Of course I know that Smooth and Trinidad All Stars continues to keep the dance and the jump in its Panaorama selections. I couldn't help that little plug.
To each its own, like everything else a change got to come. While the main stream played tunes made for pan by the calypsoians we have one man Boogsie who composed his own tune. He had a new vision for pan music, then men like Pelham, Smooth and the others caught on. In days of old Anthony Williams invented the Spider Web Pan because he wanted to add a little spice to the pan, Rudolph Charles invented Quatrophonics Pans, 12 Base and 9 Base Pans, Bertie Marshall invented the Amplified Pan. I was at Panorama 2010 and it was fantastic all bands played great except the last band. Years ago steelband men were considered low class but now they are in demand, each band have their supporters and they go to the pan yard to listern to the runs of the tune, by the time Semi finals comes around you know the whole tune so u can sing along and dance freely. Give the arrangers and steelband men more credit, they have come a long way as Boogsie said "Do Something For Pan". Only real pan entuastics will support the art form, this is what the arrangers want to bring to the table, this is how he or she feels in their hearts then we need to appreciate that talent. Keep Pan Alive we must let the whole world know this music is worth embracing.
Your observation is so true, have we also forgotten when bands used to play on the move on the track. Very few bands can still do that. Actually that was one of the most important energies which was produced by the players and the supporters. Pan Trinbago, in attempt to portray a show to showcase to the world and also thinking of getting larger gate receipts, forgot the origin of this competition and the culture of people who created its development. Panorama in Trinidad evolved from the bowels of the poor just where the pan came from, supporters jumping and supporting their band, pushing pan , just taking part , however they could.
Do you remember the new era of Pan round the neck, when Tripolians had the most people on the track jumping?
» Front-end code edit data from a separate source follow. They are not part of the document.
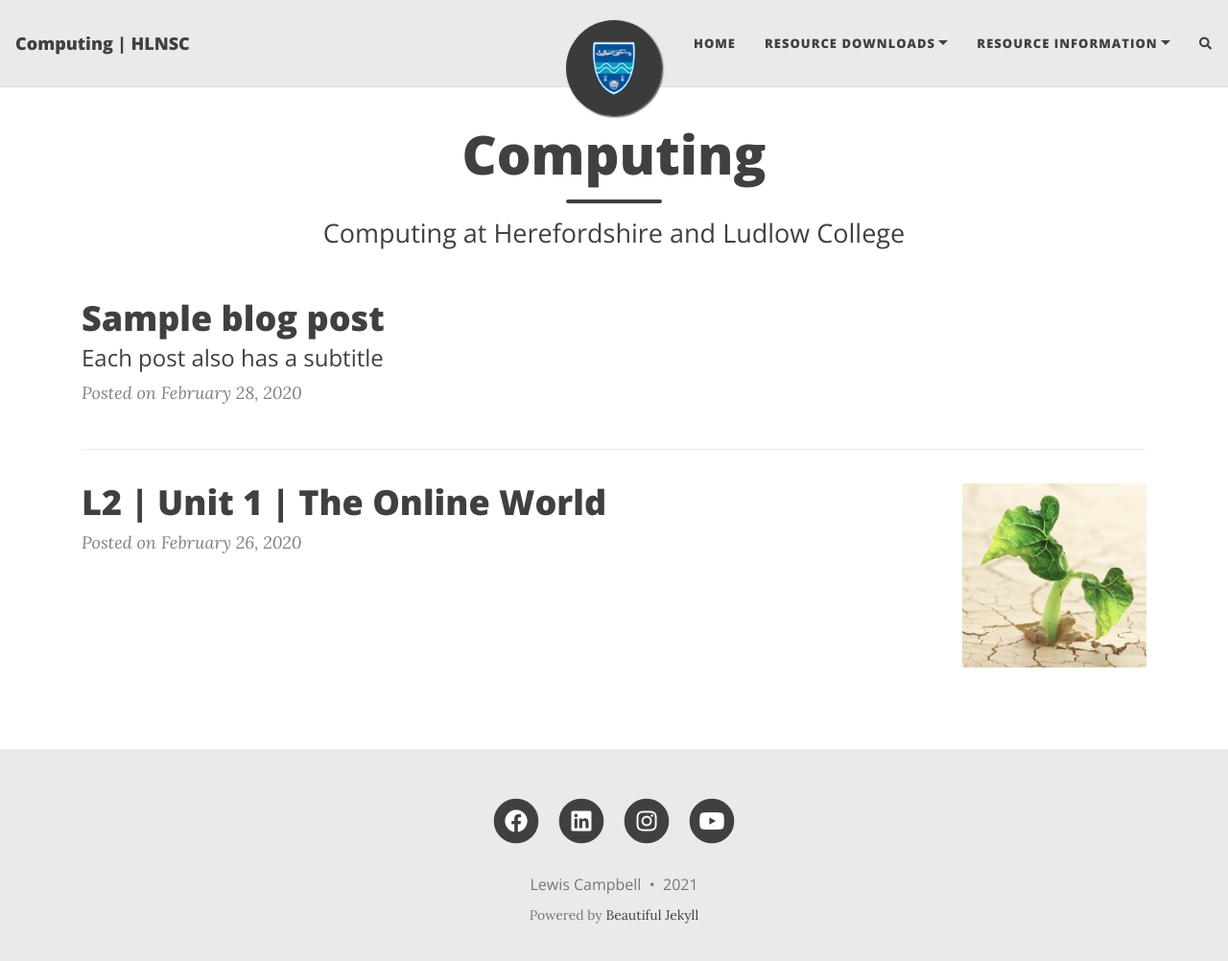
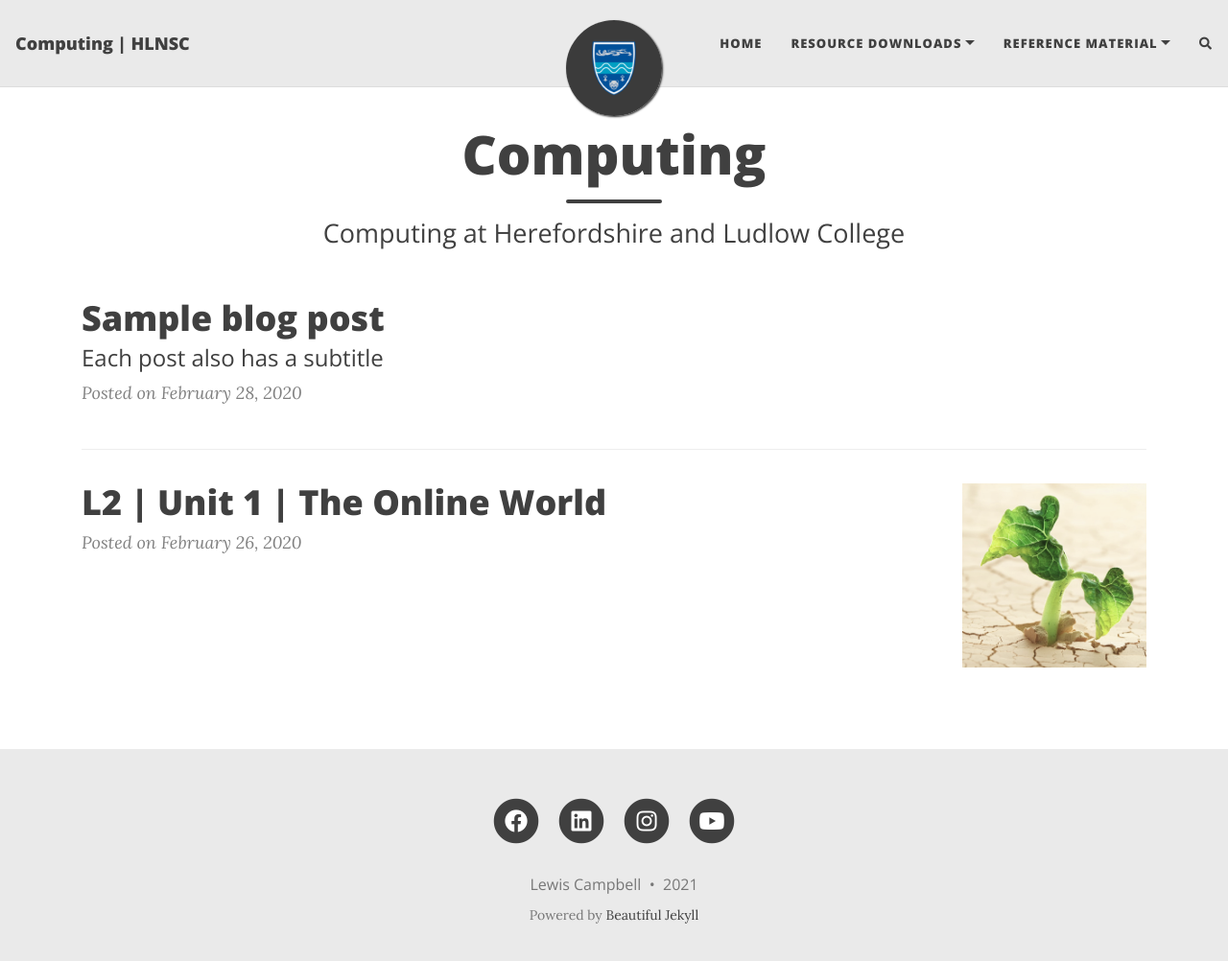
Before and after one commit to Computing-HLNSC/computing-hlnsc.github.io, a Jekyll site: the page built from index.html, in a window 1280 px wide and 1015 px high. Shown: the top 1002 px of the window at 96% size. Built offline with Jekyll 4.4.1, drawn with Linux system fonts in a browser that asks for light colours; nearby versions of some CDN libraries; the list of posts is cut into pages by our own code; comment, search, counter and statistics services are not loaded.

Commit message:
Update _config.yml

```diff
--- a/_config.yml
+++ b/_config.yml
@@ -15,7 +15,7 @@ navbar-links:
     - UCAS: "https://www.ucas.com/"
     - Github Student: "https://education.github.com/"
     - UNiDAYS: "https://www.myunidays.com/GB/en-GB"
-  Resource Information:
+  Reference Material:
     - <strong>Language </strong>LUA: "programming_lua_index"
  # Lecturing Staff:
  #   - Tom Worgan: "staff_tomworgan"
```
But, that's the price of progress, is it really progress? or are we playing into the hands of larger countries who will beat us at their game.